▸ YOUR OBJECTIVE: Nothing may be dropped or added when the entries below are copied.

▸ DATA:
· · · ·
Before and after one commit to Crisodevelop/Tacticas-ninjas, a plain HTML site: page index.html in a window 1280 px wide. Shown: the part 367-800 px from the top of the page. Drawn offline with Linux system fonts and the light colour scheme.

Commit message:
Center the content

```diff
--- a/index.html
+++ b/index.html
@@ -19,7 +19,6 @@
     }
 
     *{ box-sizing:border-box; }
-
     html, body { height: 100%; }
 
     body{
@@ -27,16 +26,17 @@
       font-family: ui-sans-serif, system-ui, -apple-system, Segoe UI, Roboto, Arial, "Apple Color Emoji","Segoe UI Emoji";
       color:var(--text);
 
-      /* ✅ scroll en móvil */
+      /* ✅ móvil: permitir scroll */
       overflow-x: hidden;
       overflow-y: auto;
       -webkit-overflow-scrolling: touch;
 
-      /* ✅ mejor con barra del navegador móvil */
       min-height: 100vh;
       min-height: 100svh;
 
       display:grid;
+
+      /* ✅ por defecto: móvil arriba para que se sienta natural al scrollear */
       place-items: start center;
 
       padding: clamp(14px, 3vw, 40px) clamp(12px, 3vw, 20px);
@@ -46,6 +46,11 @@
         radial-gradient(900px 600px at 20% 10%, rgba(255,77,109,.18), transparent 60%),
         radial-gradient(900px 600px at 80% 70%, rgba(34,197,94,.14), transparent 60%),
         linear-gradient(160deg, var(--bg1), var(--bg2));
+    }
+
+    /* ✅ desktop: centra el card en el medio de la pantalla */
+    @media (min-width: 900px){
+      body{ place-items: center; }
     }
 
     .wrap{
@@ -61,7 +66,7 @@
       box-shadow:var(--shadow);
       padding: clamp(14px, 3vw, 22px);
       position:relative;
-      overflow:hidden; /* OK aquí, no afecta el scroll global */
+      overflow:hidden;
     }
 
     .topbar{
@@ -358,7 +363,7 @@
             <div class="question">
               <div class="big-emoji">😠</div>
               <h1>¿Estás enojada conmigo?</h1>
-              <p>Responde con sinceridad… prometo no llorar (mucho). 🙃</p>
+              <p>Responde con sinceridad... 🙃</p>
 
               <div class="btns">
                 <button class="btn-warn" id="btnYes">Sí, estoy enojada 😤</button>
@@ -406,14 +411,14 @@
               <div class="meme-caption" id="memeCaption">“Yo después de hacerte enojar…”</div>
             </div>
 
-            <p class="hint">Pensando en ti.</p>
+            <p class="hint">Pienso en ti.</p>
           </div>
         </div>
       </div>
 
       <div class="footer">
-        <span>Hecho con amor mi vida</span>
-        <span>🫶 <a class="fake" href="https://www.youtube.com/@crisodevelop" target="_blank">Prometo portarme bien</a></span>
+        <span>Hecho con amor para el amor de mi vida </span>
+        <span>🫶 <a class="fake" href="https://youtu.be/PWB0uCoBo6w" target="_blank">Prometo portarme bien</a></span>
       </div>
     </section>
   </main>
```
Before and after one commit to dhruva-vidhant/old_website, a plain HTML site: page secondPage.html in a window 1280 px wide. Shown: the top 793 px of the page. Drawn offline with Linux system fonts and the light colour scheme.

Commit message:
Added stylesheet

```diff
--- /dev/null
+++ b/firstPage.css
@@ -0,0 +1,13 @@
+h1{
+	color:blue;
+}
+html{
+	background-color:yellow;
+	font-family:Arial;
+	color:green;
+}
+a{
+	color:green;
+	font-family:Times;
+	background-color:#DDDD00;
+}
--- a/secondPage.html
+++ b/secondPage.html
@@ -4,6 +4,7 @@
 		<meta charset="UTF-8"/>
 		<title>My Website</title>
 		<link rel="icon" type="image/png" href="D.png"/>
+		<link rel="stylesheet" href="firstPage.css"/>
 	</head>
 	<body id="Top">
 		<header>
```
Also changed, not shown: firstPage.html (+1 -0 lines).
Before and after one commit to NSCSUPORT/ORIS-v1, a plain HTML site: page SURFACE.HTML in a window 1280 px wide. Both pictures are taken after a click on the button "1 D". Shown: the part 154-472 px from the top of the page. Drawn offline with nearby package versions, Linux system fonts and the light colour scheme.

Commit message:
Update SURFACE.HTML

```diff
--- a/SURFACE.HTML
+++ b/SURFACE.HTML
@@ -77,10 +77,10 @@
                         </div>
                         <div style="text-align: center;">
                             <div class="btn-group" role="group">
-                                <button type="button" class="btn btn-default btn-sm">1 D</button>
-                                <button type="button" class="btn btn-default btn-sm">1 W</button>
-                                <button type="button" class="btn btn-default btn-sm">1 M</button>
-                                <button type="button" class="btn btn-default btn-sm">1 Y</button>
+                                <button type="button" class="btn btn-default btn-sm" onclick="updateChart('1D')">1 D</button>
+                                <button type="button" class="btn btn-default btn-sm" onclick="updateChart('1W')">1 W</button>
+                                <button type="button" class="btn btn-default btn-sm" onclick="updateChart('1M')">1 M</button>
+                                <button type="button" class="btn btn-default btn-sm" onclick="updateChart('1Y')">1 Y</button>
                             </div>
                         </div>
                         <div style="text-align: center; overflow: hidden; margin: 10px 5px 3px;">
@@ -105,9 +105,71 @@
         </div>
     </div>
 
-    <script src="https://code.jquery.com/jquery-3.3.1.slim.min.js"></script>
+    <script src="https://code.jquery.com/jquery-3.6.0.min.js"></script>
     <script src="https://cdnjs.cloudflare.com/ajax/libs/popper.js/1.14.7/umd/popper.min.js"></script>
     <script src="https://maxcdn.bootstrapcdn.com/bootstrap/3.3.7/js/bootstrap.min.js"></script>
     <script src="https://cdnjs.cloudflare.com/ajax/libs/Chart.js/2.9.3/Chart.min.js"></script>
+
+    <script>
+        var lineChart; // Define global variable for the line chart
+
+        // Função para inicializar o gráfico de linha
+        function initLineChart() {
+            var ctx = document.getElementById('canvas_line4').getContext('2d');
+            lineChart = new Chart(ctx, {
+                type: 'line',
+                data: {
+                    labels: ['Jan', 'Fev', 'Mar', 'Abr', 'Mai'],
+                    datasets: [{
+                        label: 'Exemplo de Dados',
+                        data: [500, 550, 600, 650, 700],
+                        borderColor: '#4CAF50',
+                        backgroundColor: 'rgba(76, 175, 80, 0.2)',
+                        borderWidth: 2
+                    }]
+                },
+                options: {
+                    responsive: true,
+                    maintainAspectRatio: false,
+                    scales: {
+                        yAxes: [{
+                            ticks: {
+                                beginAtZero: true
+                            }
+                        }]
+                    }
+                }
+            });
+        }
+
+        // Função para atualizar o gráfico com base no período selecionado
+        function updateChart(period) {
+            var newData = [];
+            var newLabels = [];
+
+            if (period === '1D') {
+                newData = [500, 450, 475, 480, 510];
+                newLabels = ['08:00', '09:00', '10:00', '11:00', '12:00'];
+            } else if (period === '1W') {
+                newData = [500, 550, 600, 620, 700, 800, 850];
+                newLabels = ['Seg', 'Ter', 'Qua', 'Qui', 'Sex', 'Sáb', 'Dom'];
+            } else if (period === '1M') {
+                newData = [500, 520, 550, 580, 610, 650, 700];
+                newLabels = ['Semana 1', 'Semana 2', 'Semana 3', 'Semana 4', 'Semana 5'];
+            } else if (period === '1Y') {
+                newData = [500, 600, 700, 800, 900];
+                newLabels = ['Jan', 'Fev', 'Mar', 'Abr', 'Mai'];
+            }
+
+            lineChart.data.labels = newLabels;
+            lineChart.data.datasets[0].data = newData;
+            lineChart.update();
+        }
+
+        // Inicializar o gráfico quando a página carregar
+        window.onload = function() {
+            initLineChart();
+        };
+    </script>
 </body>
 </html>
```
· · · ·
▸ EXERCISE OUTPUT:
Before and after one commit to Crisodevelop/Tacticas-ninjas, a plain HTML site: page index.html in a window 1280 px wide. Shown: the part 367-800 px from the top of the page. Drawn offline with Linux system fonts and the light colour scheme.

Commit message:
Center the content

```diff
--- a/index.html
+++ b/index.html
@@ -19,7 +19,6 @@
     }
 
     *{ box-sizing:border-box; }
-
     html, body { height: 100%; }
 
     body{
@@ -27,16 +26,17 @@
       font-family: ui-sans-serif, system-ui, -apple-system, Segoe UI, Roboto, Arial, "Apple Color Emoji","Segoe UI Emoji";
       color:var(--text);
 
-      /* ✅ scroll en móvil */
+      /* ✅ móvil: permitir scroll */
       overflow-x: hidden;
       overflow-y: auto;
       -webkit-overflow-scrolling: touch;
 
-      /* ✅ mejor con barra del navegador móvil */
       min-height: 100vh;
       min-height: 100svh;
 
       display:grid;
+
+      /* ✅ por defecto: móvil arriba para que se sienta natural al scrollear */
       place-items: start center;
 
       padding: clamp(14px, 3vw, 40px) clamp(12px, 3vw, 20px);
@@ -46,6 +46,11 @@
         radial-gradient(900px 600px at 20% 10%, rgba(255,77,109,.18), transparent 60%),
         radial-gradient(900px 600px at 80% 70%, rgba(34,197,94,.14), transparent 60%),
         linear-gradient(160deg, var(--bg1), var(--bg2));
+    }
+
+    /* ✅ desktop: centra el card en el medio de la pantalla */
+    @media (min-width: 900px){
+      body{ place-items: center; }
     }
 
     .wrap{
@@ -61,7 +66,7 @@
       box-shadow:var(--shadow);
       padding: clamp(14px, 3vw, 22px);
       position:relative;
-      overflow:hidden; /* OK aquí, no afecta el scroll global */
+      overflow:hidden;
     }
 
     .topbar{
@@ -358,7 +363,7 @@
             <div class="question">
               <div class="big-emoji">😠</div>
               <h1>¿Estás enojada conmigo?</h1>
-              <p>Responde con sinceridad… prometo no llorar (mucho). 🙃</p>
+              <p>Responde con sinceridad... 🙃</p>
 
               <div class="btns">
                 <button class="btn-warn" id="btnYes">Sí, estoy enojada 😤</button>
@@ -406,14 +411,14 @@
               <div class="meme-caption" id="memeCaption">“Yo después de hacerte enojar…”</div>
             </div>
 
-            <p class="hint">Pensando en ti.</p>
+            <p class="hint">Pienso en ti.</p>
           </div>
         </div>
       </div>
 
       <div class="footer">
-        <span>Hecho con amor mi vida</span>
-        <span>🫶 <a class="fake" href="https://www.youtube.com/@crisodevelop" target="_blank">Prometo portarme bien</a></span>
+        <span>Hecho con amor para el amor de mi vida </span>
+        <span>🫶 <a class="fake" href="https://youtu.be/PWB0uCoBo6w" target="_blank">Prometo portarme bien</a></span>
       </div>
     </section>
   </main>
```
Before and after one commit to dhruva-vidhant/old_website, a plain HTML site: page secondPage.html in a window 1280 px wide. Shown: the top 793 px of the page. Drawn offline with Linux system fonts and the light colour scheme.

Commit message:
Added stylesheet

```diff
--- /dev/null
+++ b/firstPage.css
@@ -0,0 +1,13 @@
+h1{
+	color:blue;
+}
+html{
+	background-color:yellow;
+	font-family:Arial;
+	color:green;
+}
+a{
+	color:green;
+	font-family:Times;
+	background-color:#DDDD00;
+}
--- a/secondPage.html
+++ b/secondPage.html
@@ -4,6 +4,7 @@
 		<meta charset="UTF-8"/>
 		<title>My Website</title>
 		<link rel="icon" type="image/png" href="D.png"/>
+		<link rel="stylesheet" href="firstPage.css"/>
 	</head>
 	<body id="Top">
 		<header>
```
Also changed, not shown: firstPage.html (+1 -0 lines).
Before and after one commit to NSCSUPORT/ORIS-v1, a plain HTML site: page SURFACE.HTML in a window 1280 px wide. Both pictures are taken after a click on the button "1 D". Shown: the part 154-472 px from the top of the page. Drawn offline with nearby package versions, Linux system fonts and the light colour scheme.

Commit message:
Update SURFACE.HTML

```diff
--- a/SURFACE.HTML
+++ b/SURFACE.HTML
@@ -77,10 +77,10 @@
                         </div>
                         <div style="text-align: center;">
                             <div class="btn-group" role="group">
-                                <button type="button" class="btn btn-default btn-sm">1 D</button>
-                                <button type="button" class="btn btn-default btn-sm">1 W</button>
-                                <button type="button" class="btn btn-default btn-sm">1 M</button>
-                                <button type="button" class="btn btn-default btn-sm">1 Y</button>
+                                <button type="button" class="btn btn-default btn-sm" onclick="updateChart('1D')">1 D</button>
+                                <button type="button" class="btn btn-default btn-sm" onclick="updateChart('1W')">1 W</button>
+                                <button type="button" class="btn btn-default btn-sm" onclick="updateChart('1M')">1 M</button>
+                                <button type="button" class="btn btn-default btn-sm" onclick="updateChart('1Y')">1 Y</button>
                             </div>
                         </div>
                         <div style="text-align: center; overflow: hidden; margin: 10px 5px 3px;">
@@ -105,9 +105,71 @@
         </div>
     </div>
 
-    <script src="https://code.jquery.com/jquery-3.3.1.slim.min.js"></script>
+    <script src="https://code.jquery.com/jquery-3.6.0.min.js"></script>
     <script src="https://cdnjs.cloudflare.com/ajax/libs/popper.js/1.14.7/umd/popper.min.js"></script>
     <script src="https://maxcdn.bootstrapcdn.com/bootstrap/3.3.7/js/bootstrap.min.js"></script>
     <script src="https://cdnjs.cloudflare.com/ajax/libs/Chart.js/2.9.3/Chart.min.js"></script>
+
+    <script>
+        var lineChart; // Define global variable for the line chart
+
+        // Função para inicializar o gráfico de linha
+        function initLineChart() {
+            var ctx = document.getElementById('canvas_line4').getContext('2d');
+            lineChart = new Chart(ctx, {
+                type: 'line',
+                data: {
+                    labels: ['Jan', 'Fev', 'Mar', 'Abr', 'Mai'],
+                    datasets: [{
+                        label: 'Exemplo de Dados',
+                        data: [500, 550, 600, 650, 700],
+                        borderColor: '#4CAF50',
+                        backgroundColor: 'rgba(76, 175, 80, 0.2)',
+                        borderWidth: 2
+                    }]
+                },
+                options: {
+                    responsive: true,
+                    maintainAspectRatio: false,
+                    scales: {
+                        yAxes: [{
+                            ticks: {
+                                beginAtZero: true
+                            }
+                        }]
+                    }
+                }
+            });
+        }
+
+        // Função para atualizar o gráfico com base no período selecionado
+        function updateChart(period) {
+            var newData = [];
+            var newLabels = [];
+
+            if (period === '1D') {
+                newData = [500, 450, 475, 480, 510];
+                newLabels = ['08:00', '09:00', '10:00', '11:00', '12:00'];
+            } else if (period === '1W') {
+                newData = [500, 550, 600, 620, 700, 800, 850];
+                newLabels = ['Seg', 'Ter', 'Qua', 'Qui', 'Sex', 'Sáb', 'Dom'];
+            } else if (period === '1M') {
+                newData = [500, 520, 550, 580, 610, 650, 700];
+                newLabels = ['Semana 1', 'Semana 2', 'Semana 3', 'Semana 4', 'Semana 5'];
+            } else if (period === '1Y') {
+                newData = [500, 600, 700, 800, 900];
+                newLabels = ['Jan', 'Fev', 'Mar', 'Abr', 'Mai'];
+            }
+
+            lineChart.data.labels = newLabels;
+            lineChart.data.datasets[0].data = newData;
+            lineChart.update();
+        }
+
+        // Inicializar o gráfico quando a página carregar
+        window.onload = function() {
+            initLineChart();
+        };
+    </script>
 </body>
 </html>
```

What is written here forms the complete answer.